Directions » Read the listing below and copy out each line where the word "reaction" occurs.

··· Provided entries ···

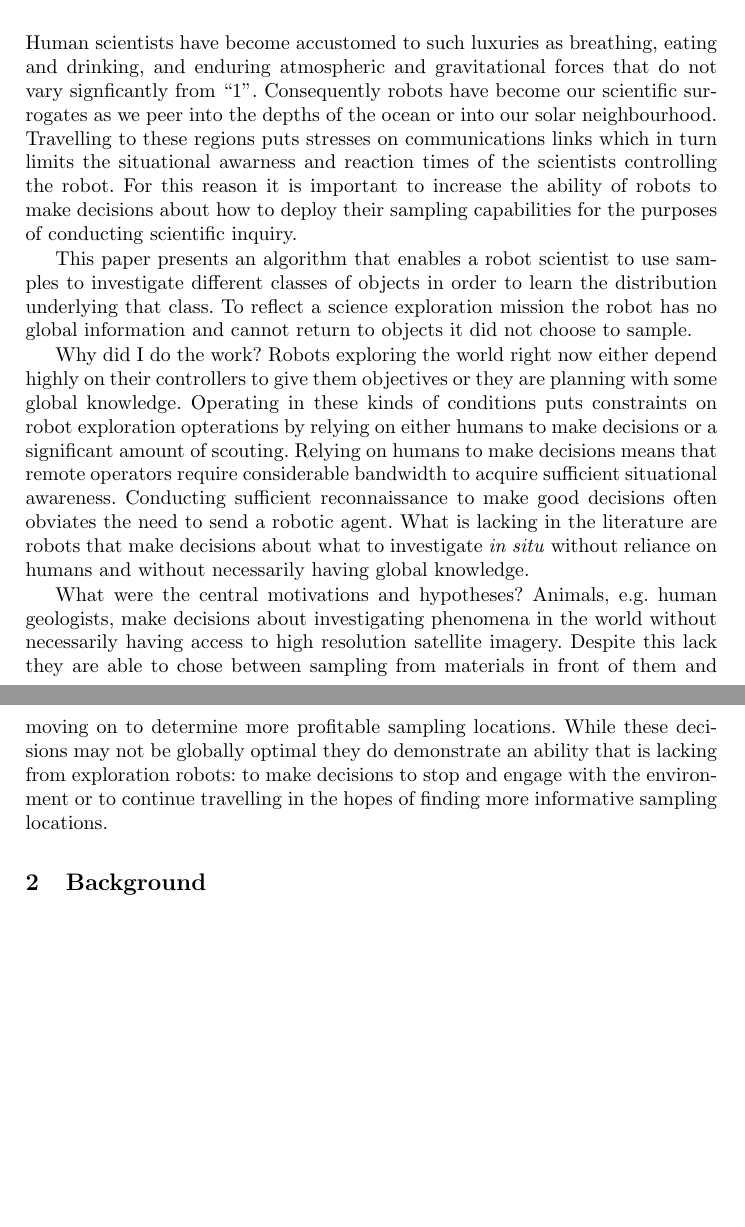
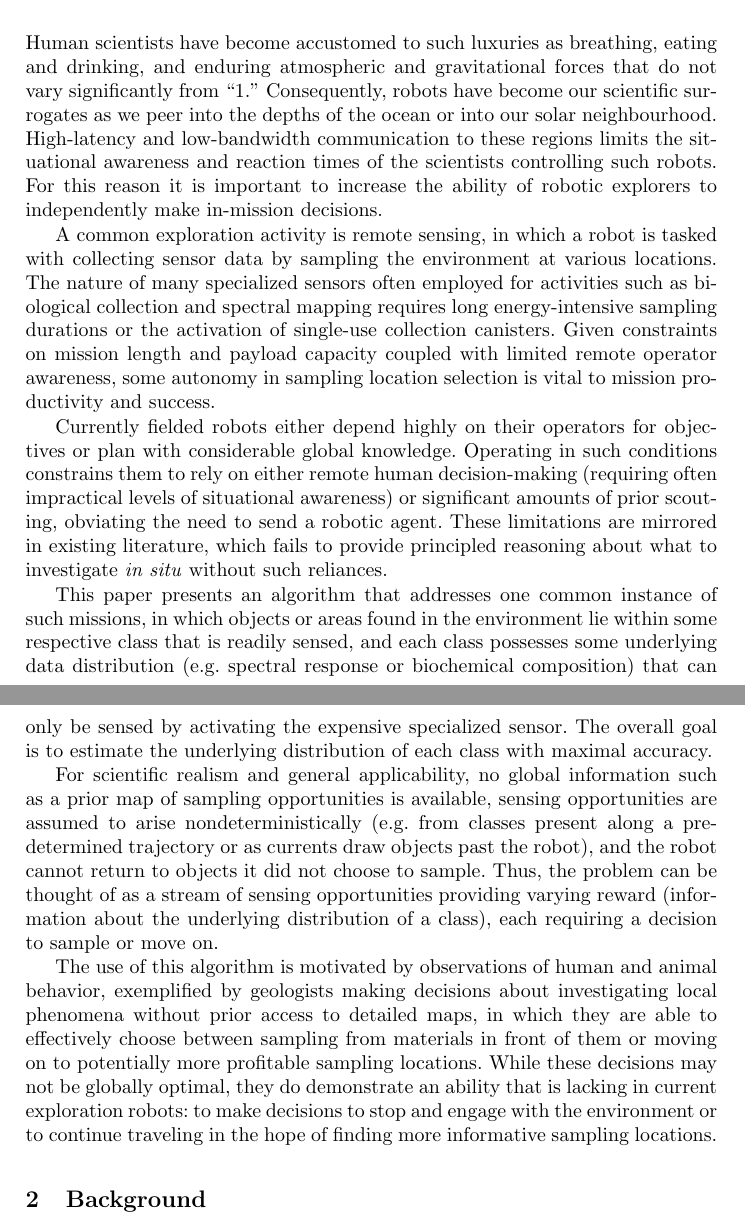
Before and after one commit to perfortnight/foraging-change-detection, a LaTeX thesis (report/main.tex, which reads report/intro.tex): two parts of pages 1 and 2 of 13, joined at a grey line, cut so that both start at the same text, the shorter picture padded with empty space. Compiled offline with pdfLaTeX.

Commit message:
prose for intro

```diff
--- a/report/intro.tex
+++ b/report/intro.tex
@@ -4,25 +4,29 @@
 
 Human scientists have become accustomed to such luxuries as breathing, eating
 and drinking, and enduring atmospheric and gravitational forces that do not
-vary signficantly from ``1''.  Consequently robots have become our scientific
+vary significantly from ``1.''  Consequently, robots have become our scientific
 surrogates as we peer into the depths of the ocean or into our solar
-neighbourhood.  Travelling to these regions puts stresses on communications
-links which in turn limits the situational awarness and reaction times of the
-scientists controlling the robot.  For this reason it is important to increase
-the ability of robots to make decisions about how to deploy their sampling
-capabilities for the purposes of conducting scientific inquiry.
+neighbourhood.  High-latency and low-bandwidth communication to these regions limits the situational awareness and reaction times of the scientists controlling such robots.  For this reason it is important to increase the ability of robotic explorers to independently make in-mission decisions.
 
-This paper presents an algorithm that enables a robot scientist to use samples
-to investigate different classes of objects in order to learn the distribution
-underlying that class.  To reflect a science exploration mission the robot has
-no global information and cannot return to objects it did not choose to sample.
+A common exploration activity is remote sensing, in which a robot is tasked with collecting sensor data by sampling the environment at various locations.  The nature of many specialized sensors often employed for activities such as biological collection and spectral mapping requires long energy-intensive sampling durations or the activation of single-use collection canisters.  Given constraints on mission length and payload capacity coupled with limited remote operator awareness, some autonomy in sampling location selection is vital to mission productivity and success.
 
-Why did I do the work?
-	Robots exploring the world right now either depend highly on their controllers to give them objectives or they are planning with some global knowledge.  Operating in these kinds of conditions puts constraints on robot exploration opterations by relying on either humans to make decisions or a significant amount of scouting.
-	Relying on humans to make decisions means that remote operators require considerable bandwidth to acquire sufficient situational awareness.  Conducting sufficient reconnaissance to make good decisions often obviates the need to send a robotic agent.
-	What is lacking in the literature are robots that make decisions about what to investigate \emph{in situ} without reliance on humans and without necessarily having global knowledge.
+Currently fielded robots either depend highly on their operators for objectives or plan with considerable global knowledge.  Operating in such conditions constrains them to rely on either remote human decision-making (requiring often impractical levels of situational awareness) or significant amounts of prior scouting, obviating the need to send a robotic agent.  These limitations are mirrored in existing literature, which fails to provide principled reasoning about what to investigate \emph{in situ} without such reliances.
+
+This paper presents an algorithm that addresses one common instance of such missions, in which objects or areas found in the environment lie within some respective class that is readily sensed, and each class possesses some underlying data distribution (e.g. spectral response or biochemical composition) that can only be sensed by activating the expensive specialized sensor.  The overall goal is to estimate the underlying distribution of each class with maximal accuracy.
+
+For scientific realism and general applicability, no global information such as a prior map of sampling opportunities is available, sensing opportunities are assumed to arise nondeterministically (e.g. from classes present along a pre-determined trajectory or as currents draw objects past the robot), and the robot cannot return to objects it did not choose to sample.  Thus, the problem can be thought of as a stream of sensing opportunities providing varying reward (information about the underlying distribution of a class), each requiring a decision to sample or move on.
+
+The use of this algorithm is motivated by observations of human and animal behavior, exemplified by geologists making decisions about investigating local phenomena without prior access to detailed maps, in which they are able to effectively choose between sampling from materials in front of them or moving on to potentially more profitable sampling locations.  While these decisions may not be globally optimal, they do demonstrate an ability that is lacking in current exploration robots: to make decisions to stop and engage with the environment or to continue traveling in the hope of finding more informative sampling locations.
 
 
-What were the central motivations and hypotheses?
-	Animals, e.g. human geologists, make decisions about investigating phenomena in the world without necessarily having access to high resolution satellite imagery.  Despite this lack they are able to chose between sampling from materials in front of them and moving on to determine more profitable sampling locations.
-	While these decisions may not be globally optimal they do demonstrate an ability that is lacking from exploration robots: to make decisions to stop and engage with the environment or to continue travelling in the hopes of finding more informative sampling locations.
+
+
+%Why did I do the work?
+%	Robots exploring the world right now either depend highly on their controllers to give them objectives or they are planning with some global knowledge.  Operating in these kinds of conditions puts constraints on robot exploration opterations by relying on either humans to make decisions or a significant amount of scouting.
+%	Relying on humans to make decisions means that remote operators require considerable bandwidth to acquire sufficient situational awareness.  Conducting sufficient reconnaissance to make good decisions often obviates the need to send a robotic agent.
+%	What is lacking in the literature are robots that make decisions about what to investigate \emph{in situ} without reliance on humans and without necessarily having global knowledge.
+
+
+%What were the central motivations and hypotheses?
+%	Animals, e.g. human geologists, make decisions about investigating phenomena in the world without necessarily having access to high resolution satellite imagery.  Despite this lack they are able to chose between sampling from materials in front of them and moving on to determine more profitable sampling locations.
+%	While these decisions may not be globally optimal they do demonstrate an ability that is lacking from exploration robots: to make decisions to stop and engage with the environment or to continue travelling in the hopes of finding more informative sampling locations.
```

···

Answer box »
-links which in turn limits the situational awarness and reaction times of the
+neighbourhood.  High-latency and low-bandwidth communication to these regions limits the situational awareness and reaction times of the scientists controlling such robots.  For this reason it is important to increase the ability of robotic explorers to independently make in-mission decisions.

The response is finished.